#### [YOUR TASK]
Whenever the word "entryX" appears in a line of the data below, copy that line.

#### [MATERIALS PROVIDED]
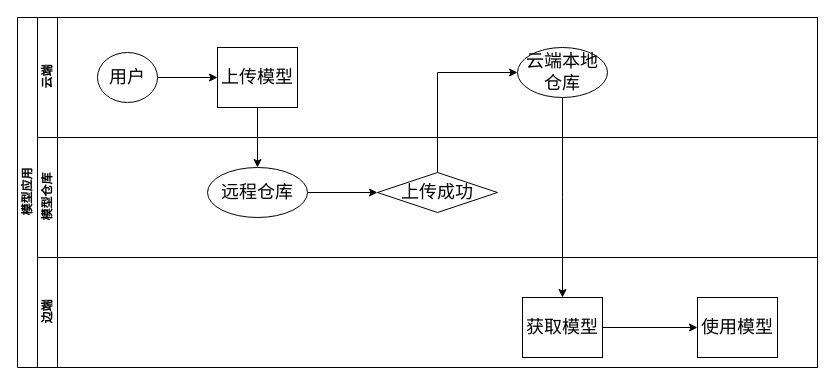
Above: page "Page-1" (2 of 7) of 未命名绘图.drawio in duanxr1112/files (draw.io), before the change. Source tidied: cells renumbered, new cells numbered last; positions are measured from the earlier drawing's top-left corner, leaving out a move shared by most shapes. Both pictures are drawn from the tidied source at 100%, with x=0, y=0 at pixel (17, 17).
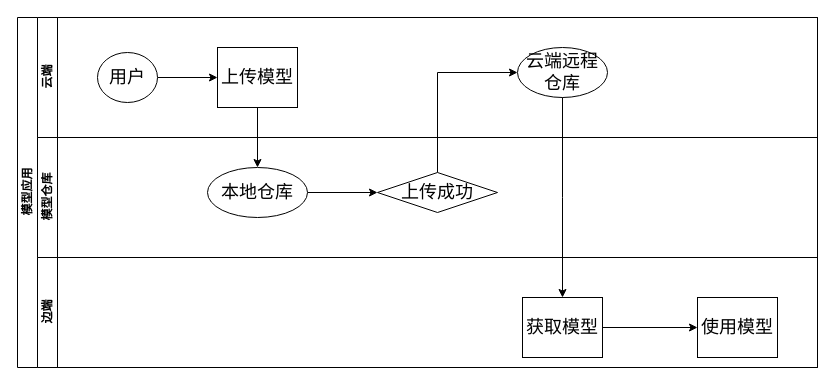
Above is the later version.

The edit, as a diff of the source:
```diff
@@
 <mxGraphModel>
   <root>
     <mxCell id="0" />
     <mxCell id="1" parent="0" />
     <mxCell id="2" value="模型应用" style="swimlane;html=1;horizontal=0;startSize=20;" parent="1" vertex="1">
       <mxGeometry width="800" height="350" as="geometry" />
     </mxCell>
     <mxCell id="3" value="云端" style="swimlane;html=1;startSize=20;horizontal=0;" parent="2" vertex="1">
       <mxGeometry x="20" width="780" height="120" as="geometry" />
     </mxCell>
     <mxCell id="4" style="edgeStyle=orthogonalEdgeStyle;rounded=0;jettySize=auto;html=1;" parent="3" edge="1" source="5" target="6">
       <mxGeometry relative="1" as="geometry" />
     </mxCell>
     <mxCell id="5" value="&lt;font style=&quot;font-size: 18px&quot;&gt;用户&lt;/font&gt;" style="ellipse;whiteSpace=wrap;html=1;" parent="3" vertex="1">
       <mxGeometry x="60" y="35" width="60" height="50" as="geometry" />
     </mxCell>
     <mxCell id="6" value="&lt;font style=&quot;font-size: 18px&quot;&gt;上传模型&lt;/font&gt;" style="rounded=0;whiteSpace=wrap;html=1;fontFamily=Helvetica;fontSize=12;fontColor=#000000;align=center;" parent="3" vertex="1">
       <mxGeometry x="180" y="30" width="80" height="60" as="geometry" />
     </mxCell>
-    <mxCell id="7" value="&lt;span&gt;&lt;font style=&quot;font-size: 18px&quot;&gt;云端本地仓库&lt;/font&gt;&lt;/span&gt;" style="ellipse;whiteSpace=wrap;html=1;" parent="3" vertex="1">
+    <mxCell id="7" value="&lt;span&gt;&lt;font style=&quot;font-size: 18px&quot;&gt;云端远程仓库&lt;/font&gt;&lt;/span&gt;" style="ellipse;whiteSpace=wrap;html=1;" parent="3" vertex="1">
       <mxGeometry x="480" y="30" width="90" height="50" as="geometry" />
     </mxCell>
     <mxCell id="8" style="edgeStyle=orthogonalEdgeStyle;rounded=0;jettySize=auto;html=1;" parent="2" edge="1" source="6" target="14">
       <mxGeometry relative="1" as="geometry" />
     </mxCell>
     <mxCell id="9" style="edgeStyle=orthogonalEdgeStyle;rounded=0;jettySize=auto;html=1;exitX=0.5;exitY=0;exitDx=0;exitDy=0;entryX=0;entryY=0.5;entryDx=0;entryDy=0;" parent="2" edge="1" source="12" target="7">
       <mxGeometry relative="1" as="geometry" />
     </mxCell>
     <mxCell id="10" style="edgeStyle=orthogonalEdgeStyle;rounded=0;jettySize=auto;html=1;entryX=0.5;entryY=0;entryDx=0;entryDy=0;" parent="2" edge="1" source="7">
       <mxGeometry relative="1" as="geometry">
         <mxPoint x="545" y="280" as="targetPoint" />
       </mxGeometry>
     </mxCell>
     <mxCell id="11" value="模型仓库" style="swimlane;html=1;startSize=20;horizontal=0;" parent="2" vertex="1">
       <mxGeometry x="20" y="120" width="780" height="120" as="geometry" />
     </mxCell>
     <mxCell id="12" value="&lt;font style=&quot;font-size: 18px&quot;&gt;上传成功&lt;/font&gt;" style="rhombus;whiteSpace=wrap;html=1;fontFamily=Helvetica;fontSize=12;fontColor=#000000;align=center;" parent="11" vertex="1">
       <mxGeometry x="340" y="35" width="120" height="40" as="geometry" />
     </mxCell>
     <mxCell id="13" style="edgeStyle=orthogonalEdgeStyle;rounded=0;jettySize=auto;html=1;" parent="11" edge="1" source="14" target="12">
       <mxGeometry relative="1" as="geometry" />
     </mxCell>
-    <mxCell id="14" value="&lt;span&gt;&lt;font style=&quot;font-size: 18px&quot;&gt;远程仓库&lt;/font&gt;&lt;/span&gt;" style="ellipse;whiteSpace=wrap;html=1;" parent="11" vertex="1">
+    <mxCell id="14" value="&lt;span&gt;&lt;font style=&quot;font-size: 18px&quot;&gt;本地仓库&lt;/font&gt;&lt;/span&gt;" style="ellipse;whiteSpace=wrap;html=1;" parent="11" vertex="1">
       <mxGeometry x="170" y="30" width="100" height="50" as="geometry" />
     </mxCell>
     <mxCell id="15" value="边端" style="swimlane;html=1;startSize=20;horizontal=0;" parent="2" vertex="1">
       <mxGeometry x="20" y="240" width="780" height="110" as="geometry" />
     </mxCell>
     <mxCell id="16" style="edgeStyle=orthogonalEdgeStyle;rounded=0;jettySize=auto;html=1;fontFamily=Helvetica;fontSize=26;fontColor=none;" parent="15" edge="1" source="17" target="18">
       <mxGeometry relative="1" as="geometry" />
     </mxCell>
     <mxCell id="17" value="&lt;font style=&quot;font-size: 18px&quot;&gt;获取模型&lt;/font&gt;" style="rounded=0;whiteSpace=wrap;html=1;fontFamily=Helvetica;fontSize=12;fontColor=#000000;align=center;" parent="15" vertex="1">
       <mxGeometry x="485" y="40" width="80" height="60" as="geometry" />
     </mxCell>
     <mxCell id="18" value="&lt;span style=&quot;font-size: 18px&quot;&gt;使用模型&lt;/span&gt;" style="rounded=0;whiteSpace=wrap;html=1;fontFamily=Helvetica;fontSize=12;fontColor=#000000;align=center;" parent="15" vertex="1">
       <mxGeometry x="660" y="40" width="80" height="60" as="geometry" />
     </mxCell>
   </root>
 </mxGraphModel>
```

#### [RESPONSE TO THE EXERCISE]
     <mxCell id="9" style="edgeStyle=orthogonalEdgeStyle;rounded=0;jettySize=auto;html=1;exitX=0.5;exitY=0;exitDx=0;exitDy=0;entryX=0;entryY=0.5;entryDx=0;entryDy=0;" parent="2" edge="1" source="12" target="7">
     <mxCell id="10" style="edgeStyle=orthogonalEdgeStyle;rounded=0;jettySize=auto;html=1;entryX=0.5;entryY=0;entryDx=0;entryDy=0;" parent="2" edge="1" source="7">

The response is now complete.